» DIRECTIONS FOR THIS TASK:
Find the string "fills" in the records and copy each line where it occurs.

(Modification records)

....................

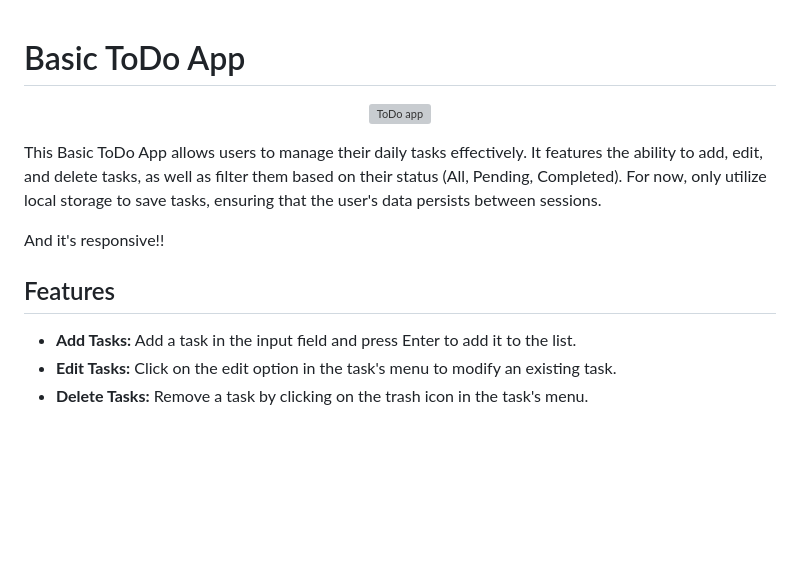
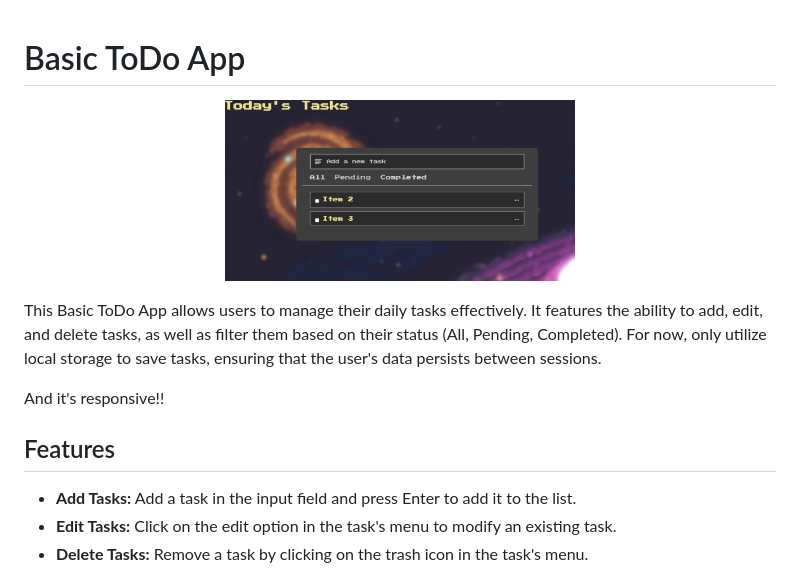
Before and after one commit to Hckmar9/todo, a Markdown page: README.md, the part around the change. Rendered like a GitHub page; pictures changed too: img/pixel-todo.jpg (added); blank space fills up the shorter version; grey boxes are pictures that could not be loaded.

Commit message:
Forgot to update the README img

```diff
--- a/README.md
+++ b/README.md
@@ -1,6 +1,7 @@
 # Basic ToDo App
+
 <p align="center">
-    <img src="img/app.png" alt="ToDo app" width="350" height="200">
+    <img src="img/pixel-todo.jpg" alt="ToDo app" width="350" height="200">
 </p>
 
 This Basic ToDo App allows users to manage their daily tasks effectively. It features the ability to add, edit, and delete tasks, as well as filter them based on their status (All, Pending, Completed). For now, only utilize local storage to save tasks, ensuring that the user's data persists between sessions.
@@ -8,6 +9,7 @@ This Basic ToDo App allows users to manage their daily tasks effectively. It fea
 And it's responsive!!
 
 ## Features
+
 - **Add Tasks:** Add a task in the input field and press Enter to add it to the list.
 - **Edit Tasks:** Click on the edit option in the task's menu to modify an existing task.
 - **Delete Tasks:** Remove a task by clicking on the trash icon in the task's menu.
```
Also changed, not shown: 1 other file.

....................

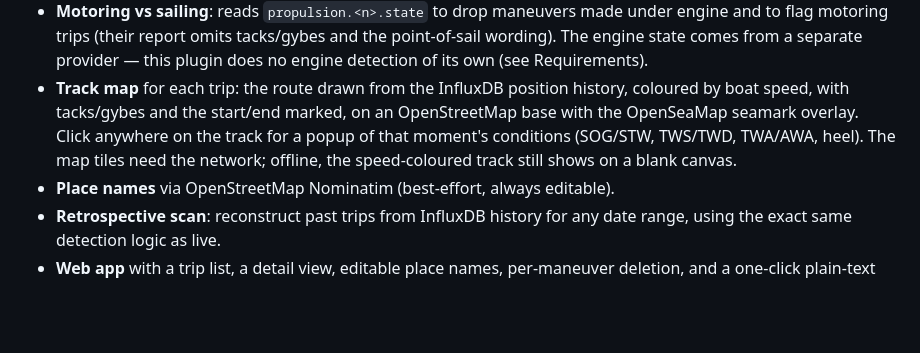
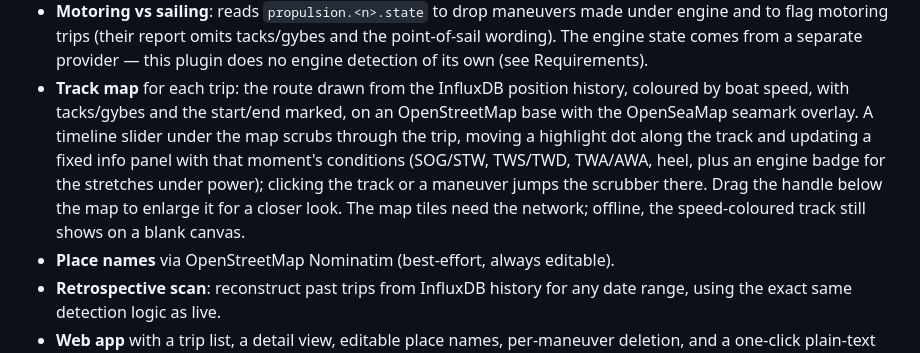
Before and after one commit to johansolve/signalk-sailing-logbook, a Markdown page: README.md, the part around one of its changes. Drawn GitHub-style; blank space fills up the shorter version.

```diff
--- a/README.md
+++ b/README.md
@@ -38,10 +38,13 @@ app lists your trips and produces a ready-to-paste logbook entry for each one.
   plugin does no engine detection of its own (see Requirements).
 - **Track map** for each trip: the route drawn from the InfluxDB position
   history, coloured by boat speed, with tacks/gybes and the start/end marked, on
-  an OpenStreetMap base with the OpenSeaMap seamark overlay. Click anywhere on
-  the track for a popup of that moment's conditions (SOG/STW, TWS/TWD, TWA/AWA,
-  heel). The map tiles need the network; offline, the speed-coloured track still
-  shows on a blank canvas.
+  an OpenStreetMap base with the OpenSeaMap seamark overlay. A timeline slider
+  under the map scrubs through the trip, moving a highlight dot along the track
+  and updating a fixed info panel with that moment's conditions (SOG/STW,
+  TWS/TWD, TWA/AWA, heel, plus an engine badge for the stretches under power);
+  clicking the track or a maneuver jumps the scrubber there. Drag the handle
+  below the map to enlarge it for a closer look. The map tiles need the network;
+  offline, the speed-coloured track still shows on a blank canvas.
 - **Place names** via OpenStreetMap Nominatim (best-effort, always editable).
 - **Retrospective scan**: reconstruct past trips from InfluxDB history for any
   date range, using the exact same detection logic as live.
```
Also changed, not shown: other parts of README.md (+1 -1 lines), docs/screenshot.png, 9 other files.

....................

» TASK RESPONSE:
Before and after one commit to Hckmar9/todo, a Markdown page: README.md, the part around the change. Rendered like a GitHub page; pictures changed too: img/pixel-todo.jpg (added); blank space fills up the shorter version; grey boxes are pictures that could not be loaded.
Before and after one commit to johansolve/signalk-sailing-logbook, a Markdown page: README.md, the part around one of its changes. Drawn GitHub-style; blank space fills up the shorter version.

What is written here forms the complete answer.